━━━ Data shown ━━━
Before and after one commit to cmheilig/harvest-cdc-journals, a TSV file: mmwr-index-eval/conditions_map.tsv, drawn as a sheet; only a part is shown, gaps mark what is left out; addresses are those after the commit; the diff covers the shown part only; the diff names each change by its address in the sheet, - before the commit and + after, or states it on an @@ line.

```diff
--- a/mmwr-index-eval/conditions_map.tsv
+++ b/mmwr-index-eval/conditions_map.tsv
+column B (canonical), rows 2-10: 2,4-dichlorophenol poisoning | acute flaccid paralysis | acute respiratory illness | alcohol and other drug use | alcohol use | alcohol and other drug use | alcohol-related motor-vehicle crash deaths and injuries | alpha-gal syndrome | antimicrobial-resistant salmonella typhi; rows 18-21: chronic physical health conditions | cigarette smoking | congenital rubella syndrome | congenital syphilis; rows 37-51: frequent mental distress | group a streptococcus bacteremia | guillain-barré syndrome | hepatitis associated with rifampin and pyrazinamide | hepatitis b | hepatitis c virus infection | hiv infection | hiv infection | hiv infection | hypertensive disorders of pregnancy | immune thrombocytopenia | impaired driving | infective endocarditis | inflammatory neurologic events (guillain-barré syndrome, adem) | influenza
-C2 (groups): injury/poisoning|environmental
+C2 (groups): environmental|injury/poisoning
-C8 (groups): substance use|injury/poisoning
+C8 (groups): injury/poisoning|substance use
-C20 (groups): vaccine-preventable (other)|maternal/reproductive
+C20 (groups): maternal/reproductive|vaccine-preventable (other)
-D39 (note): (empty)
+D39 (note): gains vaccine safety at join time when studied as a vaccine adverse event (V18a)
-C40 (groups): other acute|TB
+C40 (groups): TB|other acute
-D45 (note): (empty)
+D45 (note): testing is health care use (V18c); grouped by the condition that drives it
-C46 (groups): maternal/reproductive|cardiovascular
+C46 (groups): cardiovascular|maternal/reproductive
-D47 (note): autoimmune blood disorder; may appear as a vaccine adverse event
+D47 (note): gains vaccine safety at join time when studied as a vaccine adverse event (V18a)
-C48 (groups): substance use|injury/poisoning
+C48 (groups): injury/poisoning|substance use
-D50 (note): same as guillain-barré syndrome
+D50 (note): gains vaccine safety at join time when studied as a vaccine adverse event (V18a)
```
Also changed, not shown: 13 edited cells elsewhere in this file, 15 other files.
━━━
━━━ Data shown ━━━
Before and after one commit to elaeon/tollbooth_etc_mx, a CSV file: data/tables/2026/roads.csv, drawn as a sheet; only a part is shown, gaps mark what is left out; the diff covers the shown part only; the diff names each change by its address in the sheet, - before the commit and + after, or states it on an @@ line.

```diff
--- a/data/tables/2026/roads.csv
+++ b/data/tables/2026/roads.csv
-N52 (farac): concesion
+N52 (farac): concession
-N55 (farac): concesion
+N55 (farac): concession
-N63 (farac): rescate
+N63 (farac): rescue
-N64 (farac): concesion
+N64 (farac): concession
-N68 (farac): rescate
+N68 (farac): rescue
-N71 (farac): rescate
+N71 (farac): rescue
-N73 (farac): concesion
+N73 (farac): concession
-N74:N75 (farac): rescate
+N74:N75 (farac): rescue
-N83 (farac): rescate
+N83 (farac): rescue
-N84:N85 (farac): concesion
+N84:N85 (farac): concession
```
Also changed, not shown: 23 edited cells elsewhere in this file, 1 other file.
━━━
Exercise brief - Copy every line from the entries that contains the word "cardiovascular".

Response for this exercise -
-C46 (groups): maternal/reproductive|cardiovascular
+C46 (groups): cardiovascular|maternal/reproductive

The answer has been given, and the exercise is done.